  17. 17. <ul><li>Le Dejeuner sur l’Herbe (The Luncheon on the Grass) </li></ul><ul><li>1863, Edouard Manet </li></ul><ul><li>Modern version of a famous Venetian Renaissance painting, the Pastoral Concert </li></ul><ul><li>Some see it as a portrayal of modern alienation for the figures in Manet’s painting fail to connect with one another psychologically </li></ul><ul><li>Her gaze makes us conscious of our role s outside observers </li></ul><ul><li>Rejection of warm colors, and flat, sharply outlined figures </li></ul><ul><li>Figures not integrated with their natural surroundings but stand out as if seated before a painted backdrop </li></ul><ul><li>Victorine Meurent often modeled for Manet </li></ul><ul><li>All metaphors gone </li></ul>
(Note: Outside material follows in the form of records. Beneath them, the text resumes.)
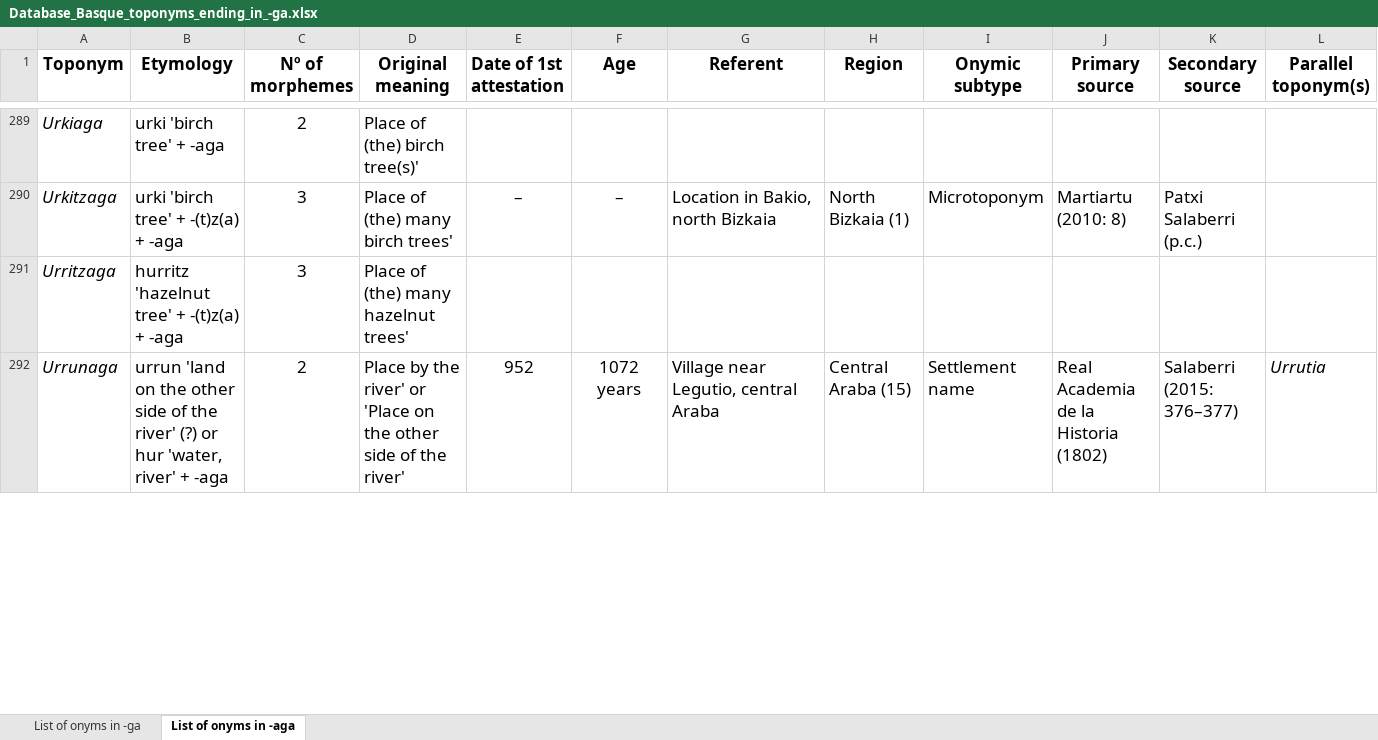
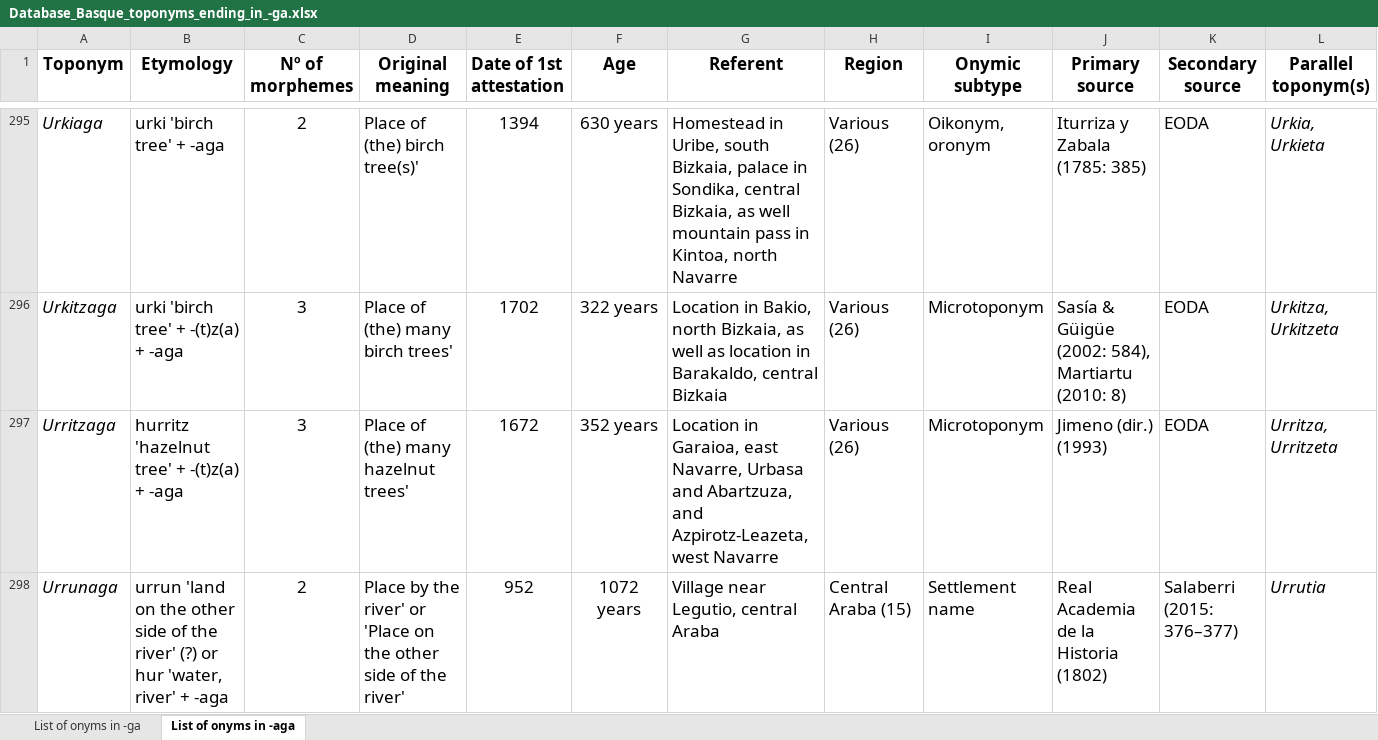
Before and after one commit to IkerSalaberri/Basque-onyms-ending-in--ga, an Excel workbook: Database_Basque_toponyms_ending_in_-ga.xlsx, sheet List of onyms in -aga, drawn as a sheet; only a part is shown, gaps mark what is left out; values as stored, in another font and other column widths than the file's, no borders; addresses are those after the commit; the diff covers the shown part only; the diff names each change by its address in the sheet, - before the commit and + after, or states it on an @@ line.

```diff
--- a/Database_Basque_toponyms_ending_in_-ga.xlsx (sheet List of onyms in -aga)
+++ b/Database_Basque_toponyms_ending_in_-ga.xlsx (sheet List of onyms in -aga)
-E295 (Date of 1st attestation): (empty)
+E295 (Date of 1st attestation): 1394
-F295 (Age): (empty)
+F295 (Age): 630 years
-G295 (Referent): (empty)
+G295 (Referent): Homestead in Uribe, south Bizkaia, palace in Sondika, central Bizkaia, as well mountain pass in Kintoa, north Navarre
-H295 (Region): (empty)
+H295 (Region): Various (26)
-I295 (Onymic subtype): (empty)
+I295 (Onymic subtype): Oikonym, oronym
-J295 (Primary source): (empty)
+J295 (Primary source): Iturriza y Zabala (1785: 385)
-K295 (Secondary source): (empty)
+K295 (Secondary source): EODA
-L295 (Parallel toponym(s)): (empty)
+L295 (Parallel toponym(s)): Urkia, Urkieta
-E296 (Date of 1st attestation): –
+E296 (Date of 1st attestation): 1702
-F296 (Age): –
+F296 (Age): 322 years
-G296 (Referent): …Bakio, north Bizkaia
+G296 (Referent): …Bakio, north Bizkaia, as well as location in Barakaldo, central Bizkaia
-H296 (Region): North Bizkaia (1)
+H296 (Region): Various (26)
-J296 (Primary source): Martiartu (2010: 8)
+J296 (Primary source): Sasía & Güigüe (2002: 584), Martiartu (2010: 8)
-K296 (Secondary source): Patxi Salaberri (p.c.)
+K296 (Secondary source): EODA
-L296 (Parallel toponym(s)): (empty)
+L296 (Parallel toponym(s)): Urkitza, Urkitzeta
-E297 (Date of 1st attestation): (empty)
+E297 (Date of 1st attestation): 1672
-F297 (Age): (empty)
+F297 (Age): 352 years
-G297 (Referent): (empty)
+G297 (Referent): Location in Garaioa, east Navarre, Urbasa and Abartzuza, and Azpirotz-Leazeta, west Navarre
-H297 (Region): (empty)
+H297 (Region): Various (26)
-I297 (Onymic subtype): (empty)
+I297 (Onymic subtype): Microtoponym
-J297 (Primary source): (empty)
+J297 (Primary source): Jimeno (dir.) (1993)
-K297 (Secondary source): (empty)
+K297 (Secondary source): EODA
-L297 (Parallel toponym(s)): (empty)
+L297 (Parallel toponym(s)): Urritza, Urritzeta
```
Also changed, not shown: 7 added rows, 1 removed row, 125 edited cells and cell formats elsewhere in this sheet.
  18. 18. <ul><li>Olympia </li></ul><ul><li>1863, Manet </li></ul><ul><li>Title alludes to a socially ambitious prostitute </li></ul><ul><li>Based on a Venetian Renaissance source, Titian’s Venus of Urbino, which Manet had copied in Florence </li></ul><ul><li>Appears to pay homage to Titian’s in its subject mater </li></ul><ul><li>However, Manet made his the antithesis of the Titian </li></ul><ul><li>Manet’s is angular and flattened </li></ul><ul><li>Manet’s appears coldly indifferent to the male spectator </li></ul><ul><li>Our relationship with Olympia is underscored by the reaction of her cat, which arches its back </li></ul><ul><li>O lympia stares down at us indicating that she is in a position of power </li></ul><ul><li>Manet subverted the tradition of the accommodating female nude </li></ul>
  19. 19. <ul><li>Snap the Whip </li></ul><ul><li>1872, Winslow Homer </li></ul><ul><li>Evokes the innocence of childhood and the imagined charms of a preindustrial America for an audience that was increasingly urbanized </li></ul><ul><li>He thought unadorned realism was the more appropriate style for democratic values </li></ul><ul><li>Began his career as a freelance illustrator for periodicals like Harper’s Weekly </li></ul>
  20. 20. <ul><li>The Gross Clinic </li></ul><ul><li>1875, Thomas Eakins </li></ul><ul><li>Great American realist </li></ul><ul><li>Celebrated the human mind </li></ul><ul><li>Trained at the Pennsylvania Academy of the Fine Arts and in Paris </li></ul><ul><li>Specialized in frank portraits and scenes of everyday life which generated little popular interest </li></ul><ul><li>Severly criticized and was refused exhibition space </li></ul><ul><li>Shows Dr. Samuel David Gross performing an operation with young medical students </li></ul><ul><li>Dramatic use of light inspired by Rembrandt not meant to stir emotions but to make a point: Amid the darkness of ignorance and fear, modern science shines the light of knowledge </li></ul><ul><li>Eakins includes a self portrait, testimony to his personal knowledge of the subject </li></ul>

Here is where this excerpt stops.